## WHAT THE TASK ASKS
Find all lines below containing the string "class" and return them.
MATERIAL FOR THIS TASK section start
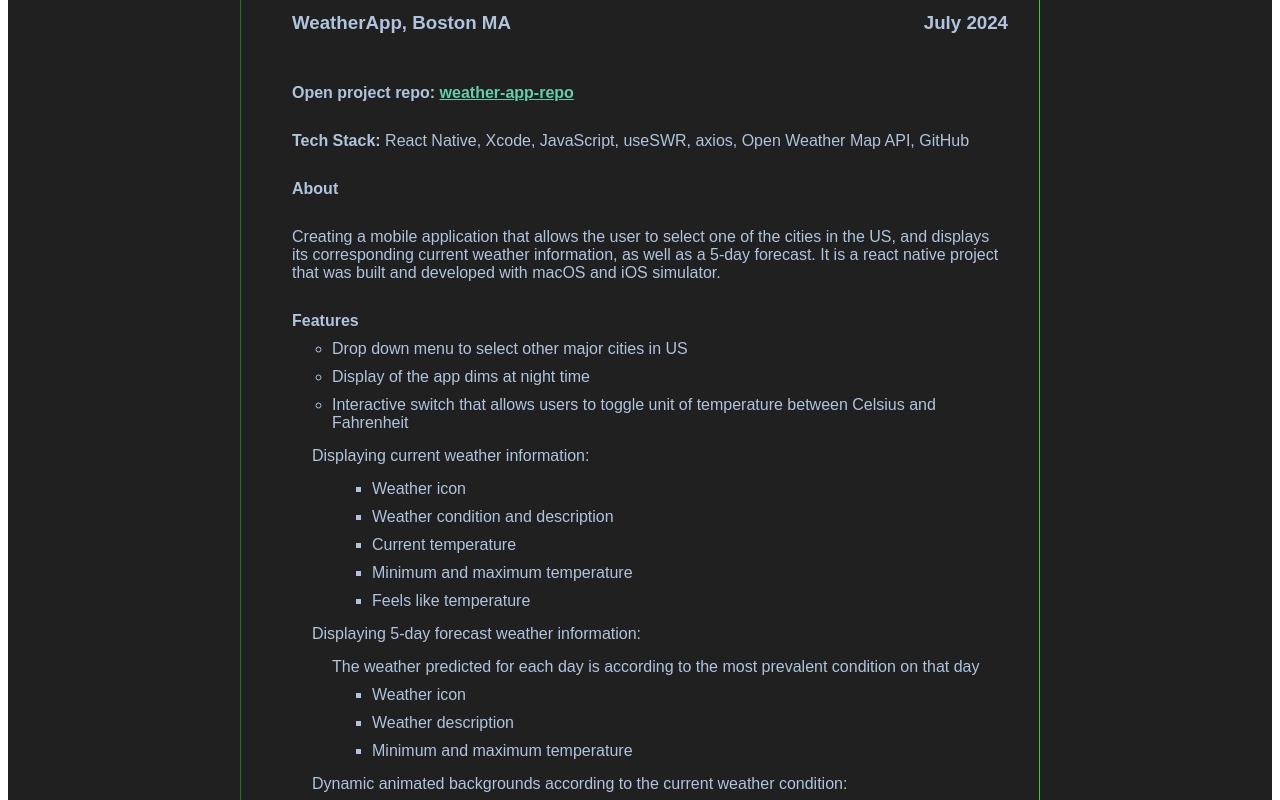
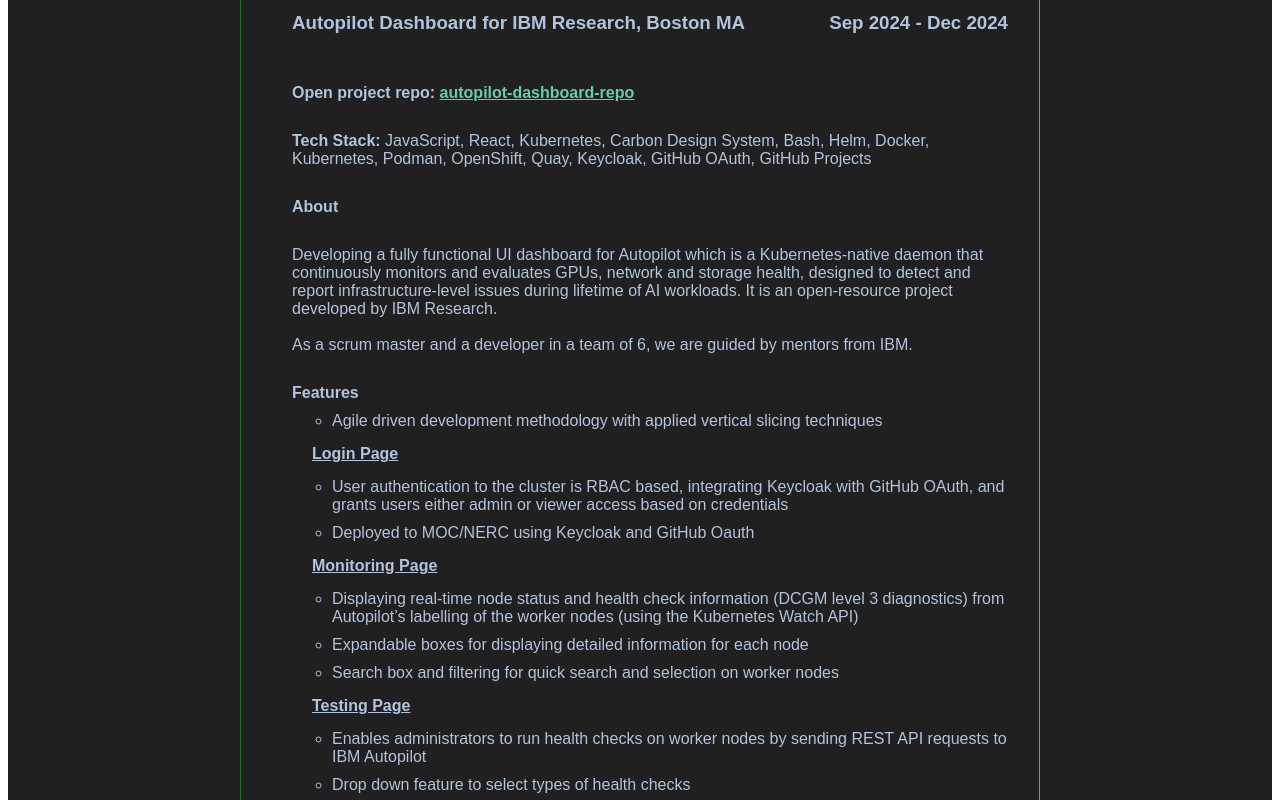
Before and after one commit to eburhansjah/eburhan-portfolio, a React (Vite) app: page /components/Projects in a window 1280 px wide. Shown: the part 2320-3120 px from the top of the page. Built offline with nearby package versions, Linux system fonts and the light colour scheme.

Commit message:
updating portfolio in progress

```diff
--- a/src/components/About.jsx
+++ b/src/components/About.jsx
@@ -109,6 +109,12 @@
                         I am a full-time Master&apos;s student at Boston University College of Engineering,
                         specializing in Data Analytics within the Electrical and Computer Engineering department.
                         <br/><br/><br/>
+                        I have a strong passion for Machine Learning and Software Engineering.
+                        I bring expertise in Python, C++/C, SQL, JavaScript, and Matlab along with experience in frameworks
+                        and tools like PyTorch, React, React Native, Kubernetes, and Docker. With strong
+                        problem-solving skills and a growth mindset, I strive to create impactful solutions that align
+                        with my passion for technology and innovation.
+                        <br/><br/><br/>
                         I completed my undergraduate studies in Biochemistry, and
                         my journey into Data Analytics was driven by my undergraduate research experience, where
                         I worked in both experimental and computational research and discovered
--- a/src/components/OtherProjects.jsx
+++ b/src/components/OtherProjects.jsx
@@ -64,59 +64,37 @@
 
             <StyledNav>
                 <StyledUl>
+
                     <StyledLi>
                         <StyledProjectTitle>
                             <h3>
-                                Autopilot Dashboard, Boston MA
+                                Image Encoder, Boston MA
                             </h3>
-                            <StyledSpanRight><h3>Sep 2024 - Present</h3></StyledSpanRight>
+                            <StyledSpanRight><h3>Sep - Dec 2024</h3></StyledSpanRight>
                         </StyledProjectTitle>
                     </StyledLi>
 
                     <StyledUl>
                         <StyledLi><strong>Open project repo: </strong>
-                            <StyledLink to="https://github.com/EC528-Fall-2024/autopilot-dashboard.git"
-                                        target="_blank" rel="noopener noreferrer">autopilot-dashboard-repo</StyledLink>
+                            <StyledLink to="https://github.com/eburhansjah/ec504_ImageEncoder.git"
+                                        target="_blank" rel="noopener noreferrer">image-encoder-repo</StyledLink>
                         </StyledLi>
 
-                        <StyledLi><strong>Tech Stack: </strong>Python, Go, React, Kubernetes,
-                            OpenShift, Grafana, Prometheus</StyledLi>
+                        <StyledLi><strong>Tech Stack: </strong>C, CMake, AndroidStudio</StyledLi>
 
                         <StyledLi><strong>About</strong></StyledLi>
                         <StyledLi>
-                            Developing a fully functional UI dashboard for Autopilot which is a Kubernetes-native daemon
-                            that continuously monitors and evaluates GPUs, network and storage health, designed to detect
-                            and report infrastructure-level issues during lifetime of AI workloads. It is an open-resource
-                            project developed by IBM Research.<br/>
-                            <br/>
-                            Working in a team of 6, we are guided by mentors from IBM.
+                            This video encoder was designed as part of a final project for Advanced Data Structures
+                            and Algorithms class (EC504) at Boston University. It accepts a folder of JPEG images and
+                            encodes them into a simplified MPEG-1 file using functions we wrote ourselves (in a team of 4).
                         </StyledLi>
 
                         <StyledLi>
-                            <strong>Features</strong>
+                            <strong>Feature</strong>
                             <ul>
-                                <Li>Agile driven development methodology</Li>
-                            </ul>
-
-                            <StyledLi><strong><u>Login Page</u></strong></StyledLi>
-                            <ul>
-                                <Li>Setting up front-end components</Li>
-                                <Li>Connecting to Kubernetes cluster authentification</Li>
-                            </ul>
-
-                            <StyledLi><strong><u>Monitoring Page</u></strong></StyledLi>
-                            <ul>
-                                <Li>Displaying real-time node status and health check information</Li>
-                                <Li>Expandable boxes for displaying detailed information for each node</Li>
-                                <Li>Search box for quick search on nodes based on their IDs </Li>
-                            </ul>
-
-                            <StyledLi><strong><u>Testing Page</u></strong></StyledLi>
-                            <ul>
-                                <Li>Drop down feature to select types of health checks</Li>
-                                <Li>Selection of group of nodes to run the tests on</Li>
-                                <Li>Calling Autopilot’s RESTful API for test runs</Li>
-                                <Li>Displaying test results to user</Li>
+                                <Li>A history table that would enable users to edit the information they have
+                                    entered previously. Examples would be when users wish to have a different
+                                    recipe name, change serving size of the recipe, cook time, and many more</Li>
                             </ul>
                         </StyledLi>
                     </StyledUl>
--- a/src/components/WebAppProjects.jsx
+++ b/src/components/WebAppProjects.jsx
@@ -63,6 +63,70 @@
             <h2>Web Application Development Projects</h2>
 
             <StyledNav>
+
+                <StyledUl>
+                    <StyledLi>
+                        <StyledProjectTitle>
+                            <h3>
+                                Autopilot Dashboard for IBM Research, Boston MA
+                            </h3>
+                            <StyledSpanRight><h3>Sep 2024 - Dec 2024</h3></StyledSpanRight>
+                        </StyledProjectTitle>
+                    </StyledLi>
+                </StyledUl>
+
+                <StyledUl>
+                    <StyledLi><strong>Open project repo: </strong>
+                        <StyledLink to="https://github.com/EC528-Fall-2024/autopilot-dashboard.git"
+                                    target="_blank" rel="noopener noreferrer">autopilot-dashboard-repo</StyledLink>
+                    </StyledLi>
+
+                    <StyledLi><strong>Tech Stack: </strong>JavaScript, React, Kubernetes, Carbon Design System,
+                    Bash, Helm, Docker, Kubernetes, Podman, OpenShift, Quay, Keycloak, GitHub OAuth, GitHub Projects</StyledLi>
+
+                    <StyledLi><strong>About</strong></StyledLi>
+                    <StyledLi>
+                        Developing a fully functional UI dashboard for Autopilot which is a Kubernetes-native daemon
+                        that continuously monitors and evaluates GPUs, network and storage health, designed to detect
+                        and report infrastructure-level issues during lifetime of AI workloads. It is an open-resource
+                        project developed by IBM Research.<br/>
+                        <br/>
+                        As a scrum master and a developer in a team of 6, we are guided by mentors from IBM.
+                    </StyledLi>
+
+                    <StyledLi>
+                        <strong>Features</strong>
+                        <ul>
+                            <Li>Agile driven development methodology with applied vertical slicing techniques</Li>
+                        </ul>
+
+                        <StyledLi><strong><u>Login Page</u></strong></StyledLi>
+                        <ul>
+                            <Li>User authentication to the cluster is RBAC based,
+                                integrating Keycloak with GitHub OAuth, and grants users either admin or viewer access
+                                based on credentials</Li>
+                            <Li>Deployed to MOC/NERC using Keycloak and GitHub Oauth </Li>
+                        </ul>
+
+                        <StyledLi><strong><u>Monitoring Page</u></strong></StyledLi>
+                        <ul>
+                            <Li>Displaying real-time node status and health check information (DCGM level 3 diagnostics)
+                                from Autopilot’s labelling of the worker nodes (using the Kubernetes Watch API)</Li>
+                            <Li>Expandable boxes for displaying detailed information for each node</Li>
+                            <Li>Search box and filtering for quick search and selection on worker nodes</Li>
+                        </ul>
+
+                        <StyledLi><strong><u>Testing Page</u></strong></StyledLi>
+                        <ul>
+                            <Li>Enables administrators to run health checks on worker nodes by sending REST API
+                                requests to IBM Autopilot</Li>
+                            <Li>Drop down feature to select types of health checks</Li>
+                            <Li>Selection of group of nodes to run the tests on</Li>
+                            <Li>Displaying test results to user in an embedded terminal window</Li>
+                        </ul>
+                    </StyledLi>
+                </StyledUl>
+
                 <StyledUl>
                     <StyledLi>
                         <StyledProjectTitle>
```
Also changed, not shown: 1 other file (tests, documents, lock files or other folders).
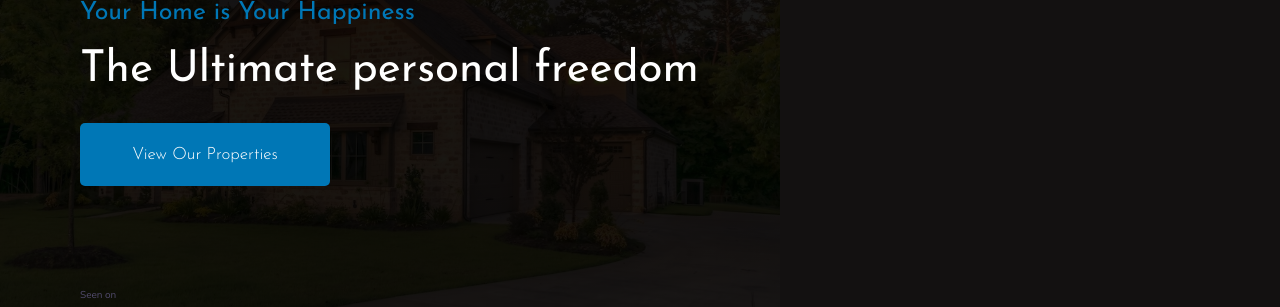
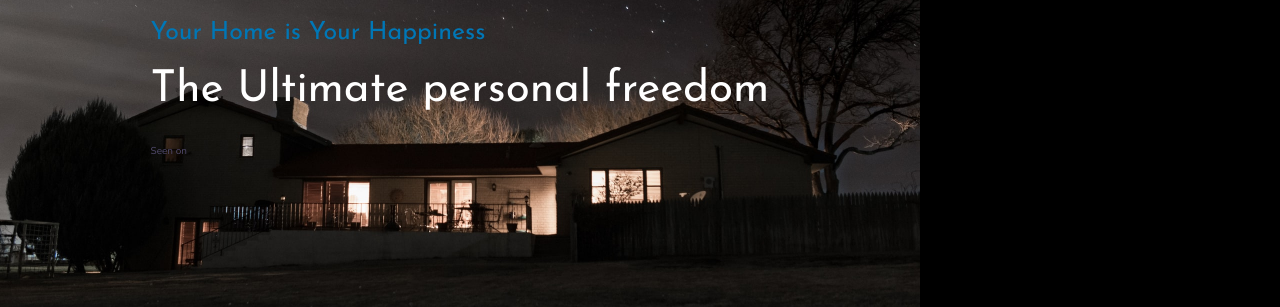
Before and after one commit to Ahmed-Roshdy-1/AR-Home, a website: page index.html in a window 1280 px wide. Shown: the part 212-519 px from the top of the page. Drawn offline with nearby package versions, Linux system fonts and the light colour scheme; a web font is replaced by a local one.

Commit message:
Header section

```diff
--- a/index.html
+++ b/index.html
@@ -18,7 +18,7 @@
       <img src="img/logo.png" alt="AR LOGO" class="header__logo" />
       <h3 class="header_3">Your Home is Your Happiness</h3>
       <h1 class="header_1">The Ultimate personal freedom</h1>
-      <buttom class="btn header__btn">View our properties</buttom>
+      <!-- <buttom class="btn header__btn">View our properties</buttom> -->
       <div class="header__seenon-text">Seen on</div>
       <div class="header__seenon-logo">
         <img src="img/logo-bbc.png" alt="log 1" />
--- a/sass/_base.scss
+++ b/sass/_base.scss
@@ -3,7 +3,7 @@ $color-primary: #0077b6;
 $color-primary-dark: #023e8a;
 
 $color-secondary: #000;
-$color-secondary-dark: rgb(19, 17, 17);
+$color-secondary-dark: #000;
 
 $color-grey-light-1: #ced4da;
 $color-grey-light-2: #aaa;
--- a/sass/_header.scss
+++ b/sass/_header.scss
@@ -1,14 +1,16 @@
 .header {
-  background-image: linear-gradient(rgba(#000, 0.9), rgba(#000, 0.9)), url(../img/hero.jpeg);
-  grid-column: full-start/col-start 6;
+  background-image: url(../img/hero.jpg);
+  grid-column: full-start/col-start 7;
   background-position: center;
   background-size: cover;
-  padding: 8rem;
+
+  padding: 7rem;
   padding-top: 4rem;
   display: grid;
   grid-template-rows: 1fr min-content 6rem 1fr;
   grid-template-columns: max-content;
-  gap: 1.5rem;
+  row-gap: 1.5rem;
+  justify-content: center;
 
   &__logo {
     height: 15rem;
@@ -18,8 +20,10 @@
     align-self: start;
     justify-self: start;
     width: 25rem;
+    height: 6rem;
     text-align: center;
     font-size: 1.7rem;
+    opacity: 0.5;
   }
 
   &__seenon-logo {
--- a/sass/_realtors.scss
+++ b/sass/_realtors.scss
@@ -1,4 +1,5 @@
 .realtors {
   background-color: $color-secondary-dark;
-  grid-column: col-start 6 / full-end;
+  grid-column: col-start 7 / full-end;
+  padding: 3rem;
 }
```
Also changed, not shown: css/style.css, img/hero.jpg (added).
MATERIAL FOR THIS TASK section end
## TASK RESPONSE
+                            and Algorithms class (EC504) at Boston University. It accepts a folder of JPEG images and
       <img src="img/logo.png" alt="AR LOGO" class="header__logo" />
       <h3 class="header_3">Your Home is Your Happiness</h3>
       <h1 class="header_1">The Ultimate personal freedom</h1>
-      <buttom class="btn header__btn">View our properties</buttom>
+      <!-- <buttom class="btn header__btn">View our properties</buttom> -->
       <div class="header__seenon-text">Seen on</div>
       <div class="header__seenon-logo">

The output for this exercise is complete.